* [Work task]: Since only the total matters, count the lines of these entries containing the word "brief" and write that total alone.

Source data
Content starts
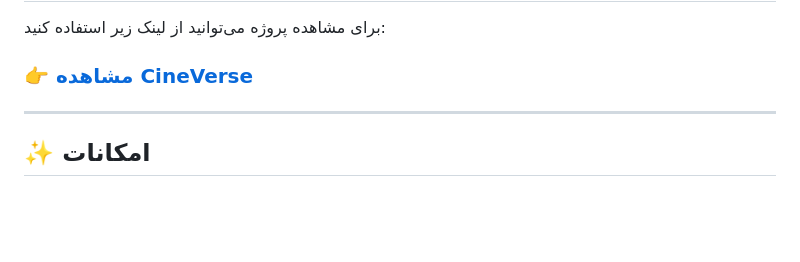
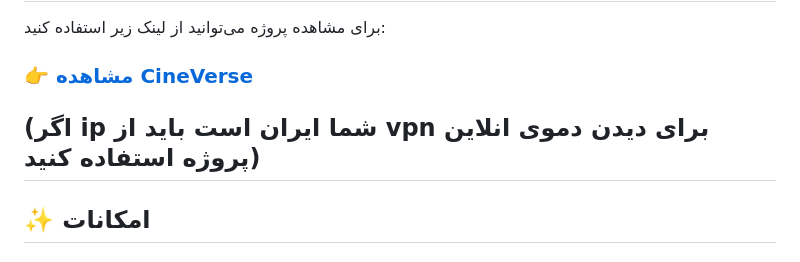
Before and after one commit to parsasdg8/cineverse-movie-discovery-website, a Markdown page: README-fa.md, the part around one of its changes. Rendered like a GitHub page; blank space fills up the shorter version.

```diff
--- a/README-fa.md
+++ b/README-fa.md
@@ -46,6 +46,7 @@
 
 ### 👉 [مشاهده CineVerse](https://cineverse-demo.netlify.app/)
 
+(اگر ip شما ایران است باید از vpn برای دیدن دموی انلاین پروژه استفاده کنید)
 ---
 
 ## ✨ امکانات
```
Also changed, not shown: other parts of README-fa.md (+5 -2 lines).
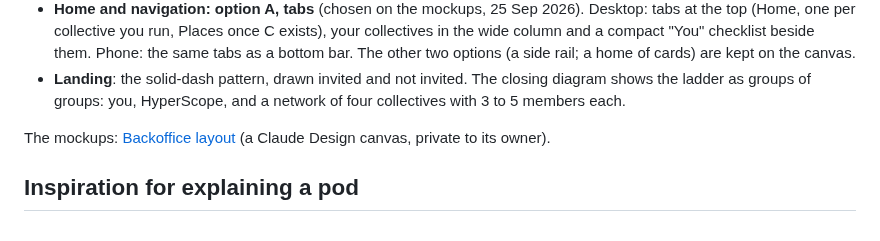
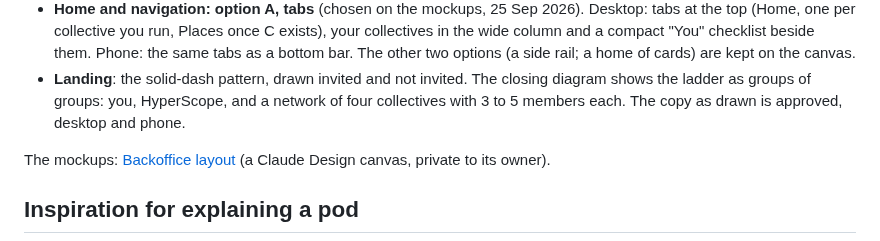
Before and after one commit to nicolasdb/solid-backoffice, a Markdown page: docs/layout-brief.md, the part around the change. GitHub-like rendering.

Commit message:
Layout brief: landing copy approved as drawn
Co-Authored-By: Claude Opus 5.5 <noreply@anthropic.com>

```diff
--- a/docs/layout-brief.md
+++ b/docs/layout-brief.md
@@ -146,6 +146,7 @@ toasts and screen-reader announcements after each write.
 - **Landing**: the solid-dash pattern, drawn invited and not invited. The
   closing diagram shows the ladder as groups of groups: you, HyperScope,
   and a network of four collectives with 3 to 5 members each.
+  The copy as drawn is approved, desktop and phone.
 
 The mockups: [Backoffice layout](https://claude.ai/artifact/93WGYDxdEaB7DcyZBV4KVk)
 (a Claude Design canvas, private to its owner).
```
Content ends
* [Task response]: 4